■ Task brief
No pictures are to be included when the entries below are reproduced exactly.

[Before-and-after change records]
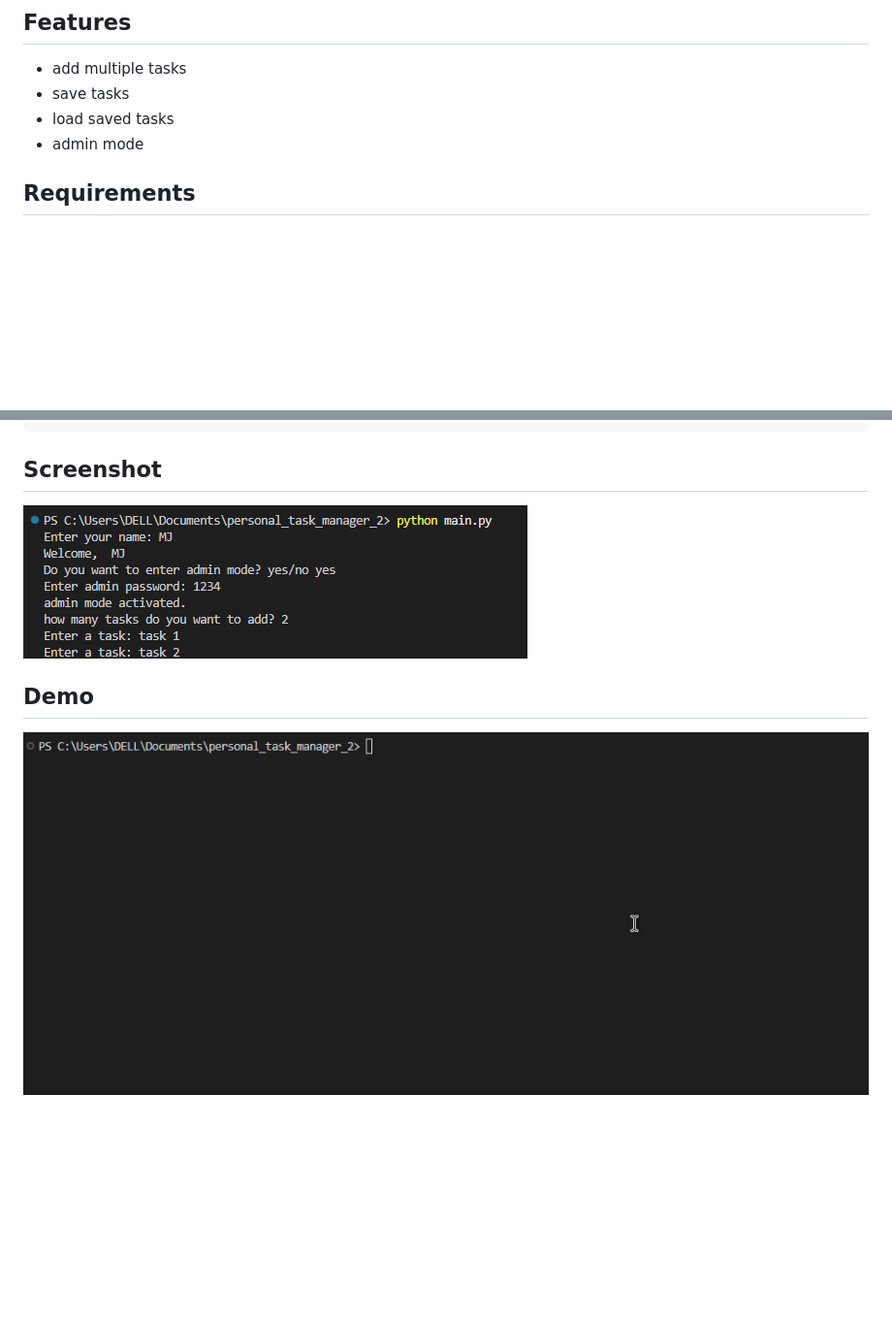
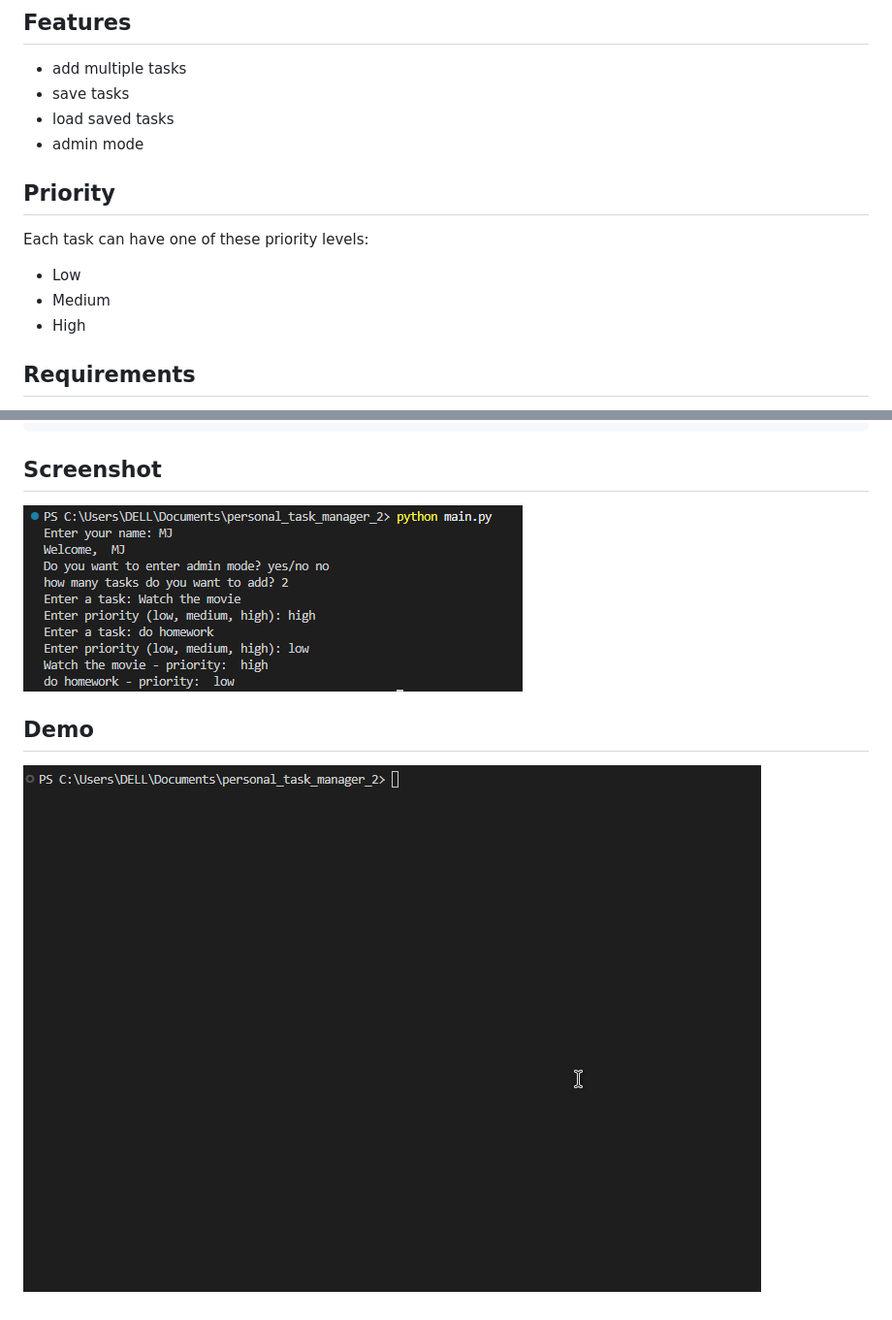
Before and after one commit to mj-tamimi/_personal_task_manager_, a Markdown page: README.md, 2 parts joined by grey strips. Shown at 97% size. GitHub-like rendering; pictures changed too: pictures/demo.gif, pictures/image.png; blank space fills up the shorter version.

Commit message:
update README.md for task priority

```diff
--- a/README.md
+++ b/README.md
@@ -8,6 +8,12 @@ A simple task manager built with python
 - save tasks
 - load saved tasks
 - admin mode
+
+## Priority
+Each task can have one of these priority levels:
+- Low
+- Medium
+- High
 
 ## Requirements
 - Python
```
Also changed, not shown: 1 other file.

■ Solution for this problem
Before and after one commit to mj-tamimi/_personal_task_manager_, a Markdown page: README.md, 2 parts joined by grey strips. Shown at 97% size. GitHub-like rendering; pictures changed too: pictures/demo.gif, pictures/image.png; blank space fills up the shorter version.

Commit message:
update README.md for task priority

```diff
--- a/README.md
+++ b/README.md
@@ -8,6 +8,12 @@ A simple task manager built with python
 - save tasks
 - load saved tasks
 - admin mode
+
+## Priority
+Each task can have one of these priority levels:
+- Low
+- Medium
+- High
 
 ## Requirements
 - Python
```
Also changed, not shown: 1 other file.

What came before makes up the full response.